(Content revision data)
<<<<

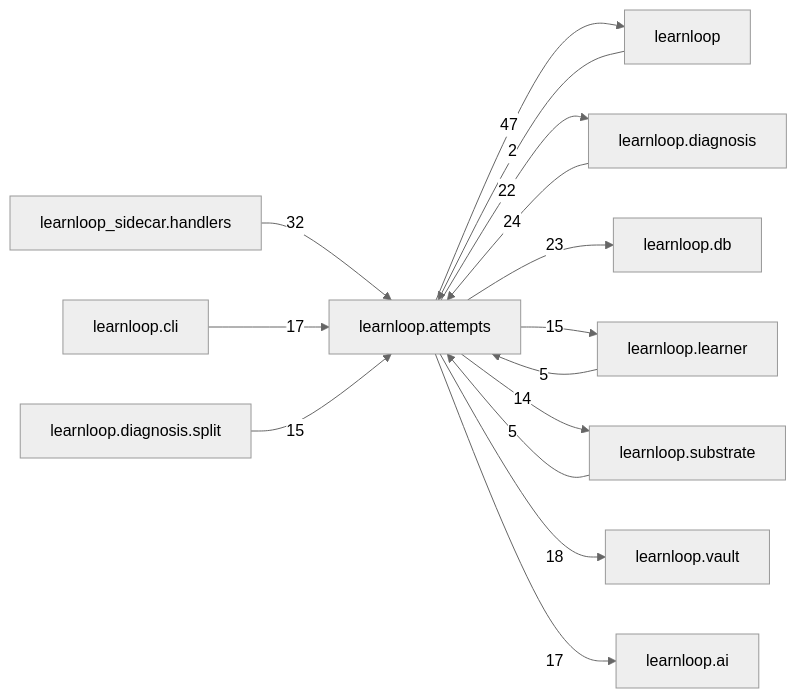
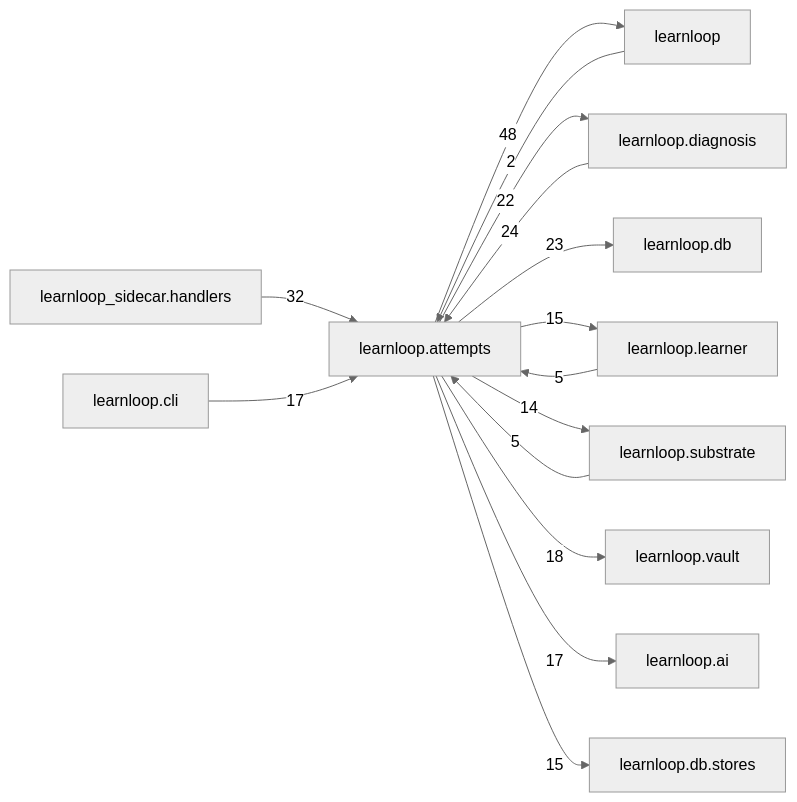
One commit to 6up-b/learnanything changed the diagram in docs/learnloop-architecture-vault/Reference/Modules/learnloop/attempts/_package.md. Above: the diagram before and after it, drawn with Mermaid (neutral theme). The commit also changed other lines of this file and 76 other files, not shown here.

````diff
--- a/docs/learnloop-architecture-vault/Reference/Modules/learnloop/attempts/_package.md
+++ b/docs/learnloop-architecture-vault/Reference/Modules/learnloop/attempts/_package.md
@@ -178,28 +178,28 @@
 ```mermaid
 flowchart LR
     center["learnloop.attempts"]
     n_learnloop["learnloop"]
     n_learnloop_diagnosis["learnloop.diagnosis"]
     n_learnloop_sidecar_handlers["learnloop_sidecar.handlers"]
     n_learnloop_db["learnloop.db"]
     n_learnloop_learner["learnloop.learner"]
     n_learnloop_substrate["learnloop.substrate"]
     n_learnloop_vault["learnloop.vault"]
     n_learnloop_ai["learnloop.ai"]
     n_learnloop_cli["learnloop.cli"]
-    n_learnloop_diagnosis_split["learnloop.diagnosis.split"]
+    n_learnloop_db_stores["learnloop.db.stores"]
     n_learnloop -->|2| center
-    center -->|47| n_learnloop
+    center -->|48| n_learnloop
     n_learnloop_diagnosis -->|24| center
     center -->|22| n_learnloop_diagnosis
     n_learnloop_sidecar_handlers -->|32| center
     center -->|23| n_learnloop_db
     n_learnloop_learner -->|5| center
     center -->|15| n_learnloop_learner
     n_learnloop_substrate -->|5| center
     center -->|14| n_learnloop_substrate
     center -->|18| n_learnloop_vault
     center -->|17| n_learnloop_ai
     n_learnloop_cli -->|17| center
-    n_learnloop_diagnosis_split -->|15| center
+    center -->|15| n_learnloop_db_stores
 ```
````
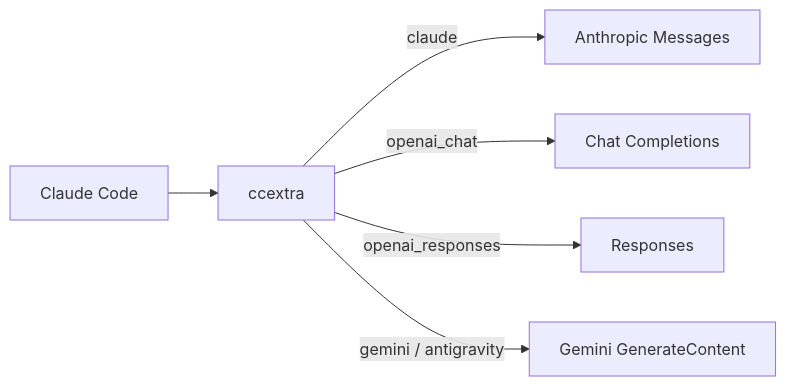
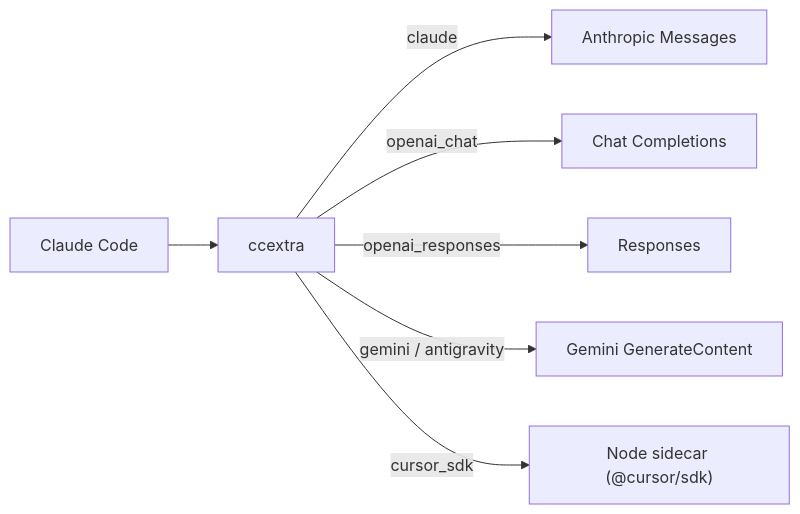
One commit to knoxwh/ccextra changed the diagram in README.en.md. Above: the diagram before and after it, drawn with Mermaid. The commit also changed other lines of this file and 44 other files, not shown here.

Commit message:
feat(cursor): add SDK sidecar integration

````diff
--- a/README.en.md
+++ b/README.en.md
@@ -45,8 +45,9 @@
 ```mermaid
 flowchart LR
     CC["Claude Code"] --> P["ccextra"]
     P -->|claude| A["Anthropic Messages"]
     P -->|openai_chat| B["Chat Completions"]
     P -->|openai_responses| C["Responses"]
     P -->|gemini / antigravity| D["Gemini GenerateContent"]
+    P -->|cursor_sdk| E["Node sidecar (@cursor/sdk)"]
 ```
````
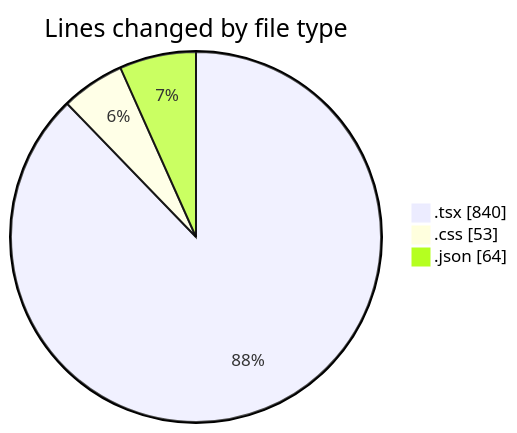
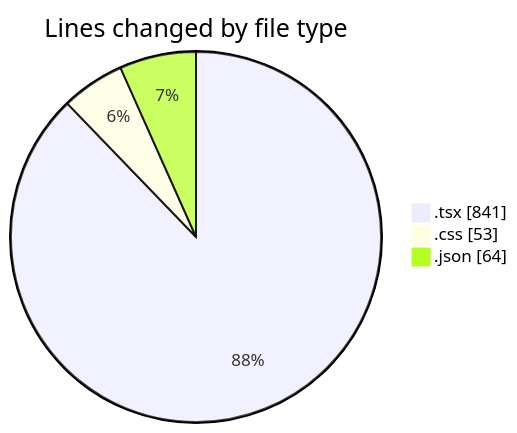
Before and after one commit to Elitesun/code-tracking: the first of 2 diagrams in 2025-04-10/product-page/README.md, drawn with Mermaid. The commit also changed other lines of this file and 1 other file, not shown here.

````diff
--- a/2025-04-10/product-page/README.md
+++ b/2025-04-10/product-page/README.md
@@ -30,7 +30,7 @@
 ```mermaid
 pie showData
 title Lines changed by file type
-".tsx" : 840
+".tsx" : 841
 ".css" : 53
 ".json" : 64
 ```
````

>>>>

Work instructions ▸ No pictures should appear in the copy, and each record above is to be returned exactly.

Answer to this problem ▸
One commit to 6up-b/learnanything changed the diagram in docs/learnloop-architecture-vault/Reference/Modules/learnloop/attempts/_package.md. Above: the diagram before and after it, drawn with Mermaid (neutral theme). The commit also changed other lines of this file and 76 other files, not shown here.

````diff
--- a/docs/learnloop-architecture-vault/Reference/Modules/learnloop/attempts/_package.md
+++ b/docs/learnloop-architecture-vault/Reference/Modules/learnloop/attempts/_package.md
@@ -178,28 +178,28 @@
 ```mermaid
 flowchart LR
     center["learnloop.attempts"]
     n_learnloop["learnloop"]
     n_learnloop_diagnosis["learnloop.diagnosis"]
     n_learnloop_sidecar_handlers["learnloop_sidecar.handlers"]
     n_learnloop_db["learnloop.db"]
     n_learnloop_learner["learnloop.learner"]
     n_learnloop_substrate["learnloop.substrate"]
     n_learnloop_vault["learnloop.vault"]
     n_learnloop_ai["learnloop.ai"]
     n_learnloop_cli["learnloop.cli"]
-    n_learnloop_diagnosis_split["learnloop.diagnosis.split"]
+    n_learnloop_db_stores["learnloop.db.stores"]
     n_learnloop -->|2| center
-    center -->|47| n_learnloop
+    center -->|48| n_learnloop
     n_learnloop_diagnosis -->|24| center
     center -->|22| n_learnloop_diagnosis
     n_learnloop_sidecar_handlers -->|32| center
     center -->|23| n_learnloop_db
     n_learnloop_learner -->|5| center
     center -->|15| n_learnloop_learner
     n_learnloop_substrate -->|5| center
     center -->|14| n_learnloop_substrate
     center -->|18| n_learnloop_vault
     center -->|17| n_learnloop_ai
     n_learnloop_cli -->|17| center
-    n_learnloop_diagnosis_split -->|15| center
+    center -->|15| n_learnloop_db_stores
 ```
````
One commit to knoxwh/ccextra changed the diagram in README.en.md. Above: the diagram before and after it, drawn with Mermaid. The commit also changed other lines of this file and 44 other files, not shown here.

Commit message:
feat(cursor): add SDK sidecar integration

````diff
--- a/README.en.md
+++ b/README.en.md
@@ -45,8 +45,9 @@
 ```mermaid
 flowchart LR
     CC["Claude Code"] --> P["ccextra"]
     P -->|claude| A["Anthropic Messages"]
     P -->|openai_chat| B["Chat Completions"]
     P -->|openai_responses| C["Responses"]
     P -->|gemini / antigravity| D["Gemini GenerateContent"]
+    P -->|cursor_sdk| E["Node sidecar (@cursor/sdk)"]
 ```
````
Before and after one commit to Elitesun/code-tracking: the first of 2 diagrams in 2025-04-10/product-page/README.md, drawn with Mermaid. The commit also changed other lines of this file and 1 other file, not shown here.

````diff
--- a/2025-04-10/product-page/README.md
+++ b/2025-04-10/product-page/README.md
@@ -30,7 +30,7 @@
 ```mermaid
 pie showData
 title Lines changed by file type
-".tsx" : 840
+".tsx" : 841
 ".css" : 53
 ".json" : 64
 ```
````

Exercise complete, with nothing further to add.